=== Work to complete ===
The response must contain all of the entries, each one repeated exactly.

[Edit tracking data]
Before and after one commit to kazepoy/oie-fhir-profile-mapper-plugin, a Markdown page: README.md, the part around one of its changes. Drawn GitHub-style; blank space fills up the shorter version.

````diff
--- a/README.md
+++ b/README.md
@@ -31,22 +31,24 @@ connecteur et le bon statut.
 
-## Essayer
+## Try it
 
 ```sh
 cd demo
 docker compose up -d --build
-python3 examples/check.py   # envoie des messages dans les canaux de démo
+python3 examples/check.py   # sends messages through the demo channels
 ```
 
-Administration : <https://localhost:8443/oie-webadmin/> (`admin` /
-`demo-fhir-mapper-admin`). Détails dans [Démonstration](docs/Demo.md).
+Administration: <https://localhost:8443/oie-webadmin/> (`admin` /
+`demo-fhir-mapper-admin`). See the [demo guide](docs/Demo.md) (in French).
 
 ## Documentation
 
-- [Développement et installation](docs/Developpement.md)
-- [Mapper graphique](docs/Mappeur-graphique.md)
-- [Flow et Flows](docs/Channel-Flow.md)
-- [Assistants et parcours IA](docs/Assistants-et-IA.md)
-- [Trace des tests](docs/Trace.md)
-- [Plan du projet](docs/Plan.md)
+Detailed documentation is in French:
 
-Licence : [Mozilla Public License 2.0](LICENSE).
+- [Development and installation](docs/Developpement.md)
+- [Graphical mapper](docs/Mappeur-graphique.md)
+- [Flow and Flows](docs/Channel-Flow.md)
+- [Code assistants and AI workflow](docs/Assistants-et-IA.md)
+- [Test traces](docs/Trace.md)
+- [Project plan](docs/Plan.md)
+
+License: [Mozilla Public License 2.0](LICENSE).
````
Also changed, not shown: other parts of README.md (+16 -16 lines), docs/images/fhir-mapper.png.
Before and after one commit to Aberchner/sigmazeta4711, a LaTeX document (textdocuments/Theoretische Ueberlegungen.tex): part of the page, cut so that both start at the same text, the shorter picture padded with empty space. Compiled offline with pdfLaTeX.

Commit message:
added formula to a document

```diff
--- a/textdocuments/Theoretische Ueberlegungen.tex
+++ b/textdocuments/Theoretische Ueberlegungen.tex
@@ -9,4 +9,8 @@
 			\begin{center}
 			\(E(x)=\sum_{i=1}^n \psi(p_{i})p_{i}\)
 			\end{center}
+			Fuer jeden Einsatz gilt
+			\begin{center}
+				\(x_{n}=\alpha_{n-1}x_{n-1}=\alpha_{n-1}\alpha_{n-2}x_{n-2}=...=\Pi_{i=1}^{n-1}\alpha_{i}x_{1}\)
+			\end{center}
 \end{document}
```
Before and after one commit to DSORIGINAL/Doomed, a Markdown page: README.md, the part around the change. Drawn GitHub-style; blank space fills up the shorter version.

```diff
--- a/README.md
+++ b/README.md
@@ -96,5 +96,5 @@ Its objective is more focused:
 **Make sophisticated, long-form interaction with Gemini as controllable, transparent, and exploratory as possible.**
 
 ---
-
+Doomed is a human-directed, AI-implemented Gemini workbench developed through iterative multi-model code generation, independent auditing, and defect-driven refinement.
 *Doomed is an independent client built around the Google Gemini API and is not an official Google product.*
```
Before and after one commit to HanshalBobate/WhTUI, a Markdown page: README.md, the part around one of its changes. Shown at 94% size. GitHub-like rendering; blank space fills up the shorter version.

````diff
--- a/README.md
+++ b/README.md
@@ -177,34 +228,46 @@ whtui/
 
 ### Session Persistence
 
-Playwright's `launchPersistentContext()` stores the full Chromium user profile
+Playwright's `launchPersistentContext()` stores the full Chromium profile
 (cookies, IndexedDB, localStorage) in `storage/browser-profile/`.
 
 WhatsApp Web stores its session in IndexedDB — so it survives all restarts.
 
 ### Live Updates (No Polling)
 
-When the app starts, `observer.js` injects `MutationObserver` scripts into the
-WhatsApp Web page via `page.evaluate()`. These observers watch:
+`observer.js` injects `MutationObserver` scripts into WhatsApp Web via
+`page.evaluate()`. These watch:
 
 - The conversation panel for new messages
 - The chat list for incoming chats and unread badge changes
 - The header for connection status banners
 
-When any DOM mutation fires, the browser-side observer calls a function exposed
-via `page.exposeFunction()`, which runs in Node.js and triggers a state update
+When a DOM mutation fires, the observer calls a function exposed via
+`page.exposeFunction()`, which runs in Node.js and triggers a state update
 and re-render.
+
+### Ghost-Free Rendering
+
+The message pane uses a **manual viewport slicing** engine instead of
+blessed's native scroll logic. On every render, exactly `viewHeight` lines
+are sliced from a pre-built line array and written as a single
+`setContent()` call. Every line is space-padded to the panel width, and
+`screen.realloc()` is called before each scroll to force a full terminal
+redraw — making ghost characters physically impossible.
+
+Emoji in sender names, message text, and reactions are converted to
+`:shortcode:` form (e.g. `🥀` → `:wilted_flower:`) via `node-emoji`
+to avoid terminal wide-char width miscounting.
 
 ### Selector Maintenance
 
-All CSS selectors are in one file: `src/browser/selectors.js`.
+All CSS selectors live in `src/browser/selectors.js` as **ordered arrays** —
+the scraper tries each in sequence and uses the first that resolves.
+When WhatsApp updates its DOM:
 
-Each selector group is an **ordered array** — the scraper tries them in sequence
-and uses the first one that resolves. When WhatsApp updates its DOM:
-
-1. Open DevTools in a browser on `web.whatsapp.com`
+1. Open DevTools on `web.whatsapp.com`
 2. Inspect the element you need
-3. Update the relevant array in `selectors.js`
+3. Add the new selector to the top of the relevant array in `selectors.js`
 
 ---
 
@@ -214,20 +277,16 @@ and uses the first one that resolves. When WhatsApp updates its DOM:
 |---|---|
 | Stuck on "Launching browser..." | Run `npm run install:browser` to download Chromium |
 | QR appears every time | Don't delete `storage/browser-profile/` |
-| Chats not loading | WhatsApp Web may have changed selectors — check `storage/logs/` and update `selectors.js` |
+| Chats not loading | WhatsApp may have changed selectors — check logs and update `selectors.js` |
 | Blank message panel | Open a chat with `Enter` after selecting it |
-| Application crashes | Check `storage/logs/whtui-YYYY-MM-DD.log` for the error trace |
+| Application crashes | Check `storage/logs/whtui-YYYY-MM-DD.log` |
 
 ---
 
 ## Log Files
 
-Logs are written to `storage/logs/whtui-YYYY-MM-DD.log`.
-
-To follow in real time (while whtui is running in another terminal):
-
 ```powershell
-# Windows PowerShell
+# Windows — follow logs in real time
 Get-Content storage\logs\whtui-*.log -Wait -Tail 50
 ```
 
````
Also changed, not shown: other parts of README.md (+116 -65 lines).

=== Reply to the exercise ===
Before and after one commit to kazepoy/oie-fhir-profile-mapper-plugin, a Markdown page: README.md, the part around one of its changes. Drawn GitHub-style; blank space fills up the shorter version.

````diff
--- a/README.md
+++ b/README.md
@@ -31,22 +31,24 @@ connecteur et le bon statut.
 
-## Essayer
+## Try it
 
 ```sh
 cd demo
 docker compose up -d --build
-python3 examples/check.py   # envoie des messages dans les canaux de démo
+python3 examples/check.py   # sends messages through the demo channels
 ```
 
-Administration : <https://localhost:8443/oie-webadmin/> (`admin` /
-`demo-fhir-mapper-admin`). Détails dans [Démonstration](docs/Demo.md).
+Administration: <https://localhost:8443/oie-webadmin/> (`admin` /
+`demo-fhir-mapper-admin`). See the [demo guide](docs/Demo.md) (in French).
 
 ## Documentation
 
-- [Développement et installation](docs/Developpement.md)
-- [Mapper graphique](docs/Mappeur-graphique.md)
-- [Flow et Flows](docs/Channel-Flow.md)
-- [Assistants et parcours IA](docs/Assistants-et-IA.md)
-- [Trace des tests](docs/Trace.md)
-- [Plan du projet](docs/Plan.md)
+Detailed documentation is in French:
 
-Licence : [Mozilla Public License 2.0](LICENSE).
+- [Development and installation](docs/Developpement.md)
+- [Graphical mapper](docs/Mappeur-graphique.md)
+- [Flow and Flows](docs/Channel-Flow.md)
+- [Code assistants and AI workflow](docs/Assistants-et-IA.md)
+- [Test traces](docs/Trace.md)
+- [Project plan](docs/Plan.md)
+
+License: [Mozilla Public License 2.0](LICENSE).
````
Also changed, not shown: other parts of README.md (+16 -16 lines), docs/images/fhir-mapper.png.
Before and after one commit to Aberchner/sigmazeta4711, a LaTeX document (textdocuments/Theoretische Ueberlegungen.tex): part of the page, cut so that both start at the same text, the shorter picture padded with empty space. Compiled offline with pdfLaTeX.

Commit message:
added formula to a document

```diff
--- a/textdocuments/Theoretische Ueberlegungen.tex
+++ b/textdocuments/Theoretische Ueberlegungen.tex
@@ -9,4 +9,8 @@
 			\begin{center}
 			\(E(x)=\sum_{i=1}^n \psi(p_{i})p_{i}\)
 			\end{center}
+			Fuer jeden Einsatz gilt
+			\begin{center}
+				\(x_{n}=\alpha_{n-1}x_{n-1}=\alpha_{n-1}\alpha_{n-2}x_{n-2}=...=\Pi_{i=1}^{n-1}\alpha_{i}x_{1}\)
+			\end{center}
 \end{document}
```
Before and after one commit to DSORIGINAL/Doomed, a Markdown page: README.md, the part around the change. Drawn GitHub-style; blank space fills up the shorter version.

```diff
--- a/README.md
+++ b/README.md
@@ -96,5 +96,5 @@ Its objective is more focused:
 **Make sophisticated, long-form interaction with Gemini as controllable, transparent, and exploratory as possible.**
 
 ---
-
+Doomed is a human-directed, AI-implemented Gemini workbench developed through iterative multi-model code generation, independent auditing, and defect-driven refinement.
 *Doomed is an independent client built around the Google Gemini API and is not an official Google product.*
```
Before and after one commit to HanshalBobate/WhTUI, a Markdown page: README.md, the part around one of its changes. Shown at 94% size. GitHub-like rendering; blank space fills up the shorter version.

````diff
--- a/README.md
+++ b/README.md
@@ -177,34 +228,46 @@ whtui/
 
 ### Session Persistence
 
-Playwright's `launchPersistentContext()` stores the full Chromium user profile
+Playwright's `launchPersistentContext()` stores the full Chromium profile
 (cookies, IndexedDB, localStorage) in `storage/browser-profile/`.
 
 WhatsApp Web stores its session in IndexedDB — so it survives all restarts.
 
 ### Live Updates (No Polling)
 
-When the app starts, `observer.js` injects `MutationObserver` scripts into the
-WhatsApp Web page via `page.evaluate()`. These observers watch:
+`observer.js` injects `MutationObserver` scripts into WhatsApp Web via
+`page.evaluate()`. These watch:
 
 - The conversation panel for new messages
 - The chat list for incoming chats and unread badge changes
 - The header for connection status banners
 
-When any DOM mutation fires, the browser-side observer calls a function exposed
-via `page.exposeFunction()`, which runs in Node.js and triggers a state update
+When a DOM mutation fires, the observer calls a function exposed via
+`page.exposeFunction()`, which runs in Node.js and triggers a state update
 and re-render.
+
+### Ghost-Free Rendering
+
+The message pane uses a **manual viewport slicing** engine instead of
+blessed's native scroll logic. On every render, exactly `viewHeight` lines
+are sliced from a pre-built line array and written as a single
+`setContent()` call. Every line is space-padded to the panel width, and
+`screen.realloc()` is called before each scroll to force a full terminal
+redraw — making ghost characters physically impossible.
+
+Emoji in sender names, message text, and reactions are converted to
+`:shortcode:` form (e.g. `🥀` → `:wilted_flower:`) via `node-emoji`
+to avoid terminal wide-char width miscounting.
 
 ### Selector Maintenance
 
-All CSS selectors are in one file: `src/browser/selectors.js`.
+All CSS selectors live in `src/browser/selectors.js` as **ordered arrays** —
+the scraper tries each in sequence and uses the first that resolves.
+When WhatsApp updates its DOM:
 
-Each selector group is an **ordered array** — the scraper tries them in sequence
-and uses the first one that resolves. When WhatsApp updates its DOM:
-
-1. Open DevTools in a browser on `web.whatsapp.com`
+1. Open DevTools on `web.whatsapp.com`
 2. Inspect the element you need
-3. Update the relevant array in `selectors.js`
+3. Add the new selector to the top of the relevant array in `selectors.js`
 
 ---
 
@@ -214,20 +277,16 @@ and uses the first one that resolves. When WhatsApp updates its DOM:
 |---|---|
 | Stuck on "Launching browser..." | Run `npm run install:browser` to download Chromium |
 | QR appears every time | Don't delete `storage/browser-profile/` |
-| Chats not loading | WhatsApp Web may have changed selectors — check `storage/logs/` and update `selectors.js` |
+| Chats not loading | WhatsApp may have changed selectors — check logs and update `selectors.js` |
 | Blank message panel | Open a chat with `Enter` after selecting it |
-| Application crashes | Check `storage/logs/whtui-YYYY-MM-DD.log` for the error trace |
+| Application crashes | Check `storage/logs/whtui-YYYY-MM-DD.log` |
 
 ---
 
 ## Log Files
 
-Logs are written to `storage/logs/whtui-YYYY-MM-DD.log`.
-
-To follow in real time (while whtui is running in another terminal):
-
 ```powershell
-# Windows PowerShell
+# Windows — follow logs in real time
 Get-Content storage\logs\whtui-*.log -Wait -Tail 50
 ```
 
````
Also changed, not shown: other parts of README.md (+116 -65 lines).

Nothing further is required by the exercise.